■ **Work order**
Count the lines in the entries below that mention the string "context", then write that number by itself.

■ **Data for review**
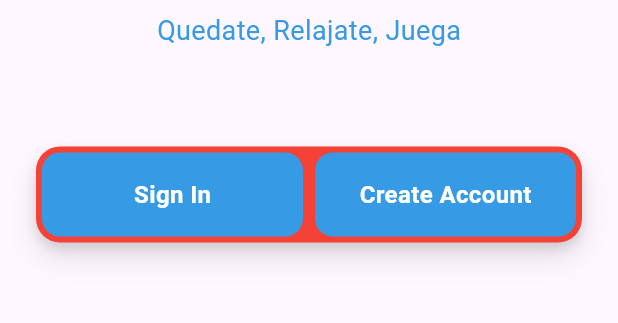
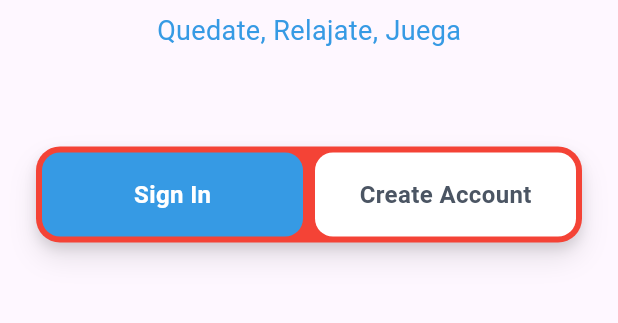
Before and after one commit to Victor78970513/isla-vigu, a Flutter app: the screen it shows after launch, on a phone screen of 412 x 824 dp, the part 263-586 px from its top. Run offline on Flutter 3.47's test engine with Material 3 defaults, Android fonts, the phone set to English and light mode, and no system bars; our stand-ins replace flutter_bloc, get_it, go_router.

Commit message:
auth selection cubit added

```diff
--- /dev/null
+++ b/lib/features/auth/presentation/bloc/auth_selection/auth_selection_cubit.dart
@@ -0,0 +1,11 @@
+import 'package:flutter_bloc/flutter_bloc.dart';
+
+enum AuthSelectionEnum { loginSelection, signUpSelection }
+
+class AuthSelectionCubit extends Cubit<AuthSelectionEnum> {
+  AuthSelectionCubit() : super(AuthSelectionEnum.loginSelection);
+
+  void changeAuthSelection(AuthSelectionEnum value) {
+    emit(value);
+  }
+}
--- a/lib/features/auth/presentation/pages/auth_page.dart
+++ b/lib/features/auth/presentation/pages/auth_page.dart
@@ -1,13 +1,20 @@
 import 'package:flutter/material.dart';
+import 'package:flutter_bloc/flutter_bloc.dart';
 import 'package:isla_vigu/core/theme/app_colors.dart';
+import 'package:isla_vigu/features/auth/presentation/bloc/auth_selection/auth_selection_cubit.dart';
+import 'package:isla_vigu/features/auth/presentation/pages/login_page.dart';
+import 'package:isla_vigu/features/auth/presentation/pages/sign_up_page.dart';
 import 'package:isla_vigu/features/auth/presentation/widgets/auth_selection.dart';
+import 'package:isla_vigu/service_locator.dart';
 
 class AuthPage extends StatelessWidget {
   const AuthPage({super.key});
 
   @override
   Widget build(BuildContext context) {
-    return Scaffold(
+    return BlocProvider(
+      create: (BuildContext context) => getIt<AuthSelectionCubit>(),
+      child: Scaffold(
         body: SafeArea(
           child: Center(
             child: Column(
@@ -41,7 +48,17 @@ class AuthPage extends StatelessWidget {
                 ),
                 SizedBox(height: 64),
                 AuthSelection(),
+                BlocBuilder<AuthSelectionCubit, AuthSelectionEnum>(
+                    builder: (context, state) {
+                  switch (state) {
+                    case AuthSelectionEnum.loginSelection:
+                      return LoginPage();
+                    case AuthSelectionEnum.signUpSelection:
+                      return SignUpPage();
+                  }
+                })
               ],
+            ),
           ),
         ),
       ),
--- a/lib/features/auth/presentation/widgets/auth_selection.dart
+++ b/lib/features/auth/presentation/widgets/auth_selection.dart
@@ -1,5 +1,7 @@
 import 'package:flutter/material.dart';
+import 'package:flutter_bloc/flutter_bloc.dart';
 import 'package:isla_vigu/core/theme/app_colors.dart';
+import 'package:isla_vigu/features/auth/presentation/bloc/auth_selection/auth_selection_cubit.dart';
 
 class AuthSelection extends StatelessWidget {
   const AuthSelection({super.key});
@@ -31,12 +33,16 @@ class AuthSelection extends StatelessWidget {
           children: [
             Expanded(
               flex: 1,
-              child: AuthSelectionItem(text: "Sign In"),
+              child: AuthSelectionItem(
+                text: "Sign In",
+                authSelectionEnum: AuthSelectionEnum.loginSelection,
+              ),
             ),
             Expanded(
               flex: 1,
               child: AuthSelectionItem(
                 text: "Create Account",
+                authSelectionEnum: AuthSelectionEnum.signUpSelection,
               ),
             ),
           ],
@@ -48,31 +54,48 @@ class AuthSelection extends StatelessWidget {
 
 class AuthSelectionItem extends StatelessWidget {
   final String text;
+  final AuthSelectionEnum authSelectionEnum;
   const AuthSelectionItem({
     super.key,
     required this.text,
+    required this.authSelectionEnum,
   });
 
   @override
   Widget build(BuildContext context) {
-    return Padding(
+    return BlocBuilder<AuthSelectionCubit, AuthSelectionEnum>(
+      builder: (context, state) {
+        return GestureDetector(
+          onTap: () {
+            context
+                .read<AuthSelectionCubit>()
+                .changeAuthSelection(authSelectionEnum);
+          },
+          child: Padding(
             padding: const EdgeInsets.symmetric(vertical: 4, horizontal: 4),
             child: Container(
               decoration: BoxDecoration(
                 borderRadius: BorderRadius.circular(12),
-          color: AppColors.skyBlue,
+                color: authSelectionEnum == state
+                    ? AppColors.skyBlue
+                    : AppColors.white,
               ),
               child: Center(
                 child: Text(
                   text,
                   style: TextStyle(
-              color: AppColors.white,
+                    color: authSelectionEnum == state
+                        ? AppColors.white
+                        : Color(0xff4B5563),
                     fontSize: 16,
-              fontWeight: FontWeight.w700,
+                    fontWeight: FontWeight.bold,
+                  ),
                 ),
               ),
             ),
           ),
         );
+      },
+    );
   }
 }
--- a/lib/main.dart
+++ b/lib/main.dart
@@ -1,7 +1,11 @@
 import 'package:flutter/material.dart';
 import 'package:isla_vigu/core/router/router.dart';
+import 'package:isla_vigu/service_locator.dart';
 
-void main() => runApp(const MyApp());
+void main() async {
+  initDependencies();
+  runApp(const MyApp());
+}
 
 class MyApp extends StatelessWidget {
   const MyApp({super.key});
--- a/pubspec.yaml
+++ b/pubspec.yaml
@@ -34,6 +34,7 @@ dependencies:
   # The following adds the Cupertino Icons font to your application.
   # Use with the CupertinoIcons class for iOS style icons.
   cupertino_icons: ^1.0.8
+  flutter_bloc: ^9.1.1
   go_router: ^16.1.0
   get_it: ^8.2.0
 
```
Also changed, not shown: lib/features/auth/presentation/pages/login_page.dart (added, +10 -0 lines), lib/features/auth/presentation/pages/sign_up_page.dart (added, +10 -0 lines), lib/service_locator.dart (added, +14 -0 lines), pubspec.lock. Lines whose indentation alone changed are shown as unchanged.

■ **Result of this exercise**
6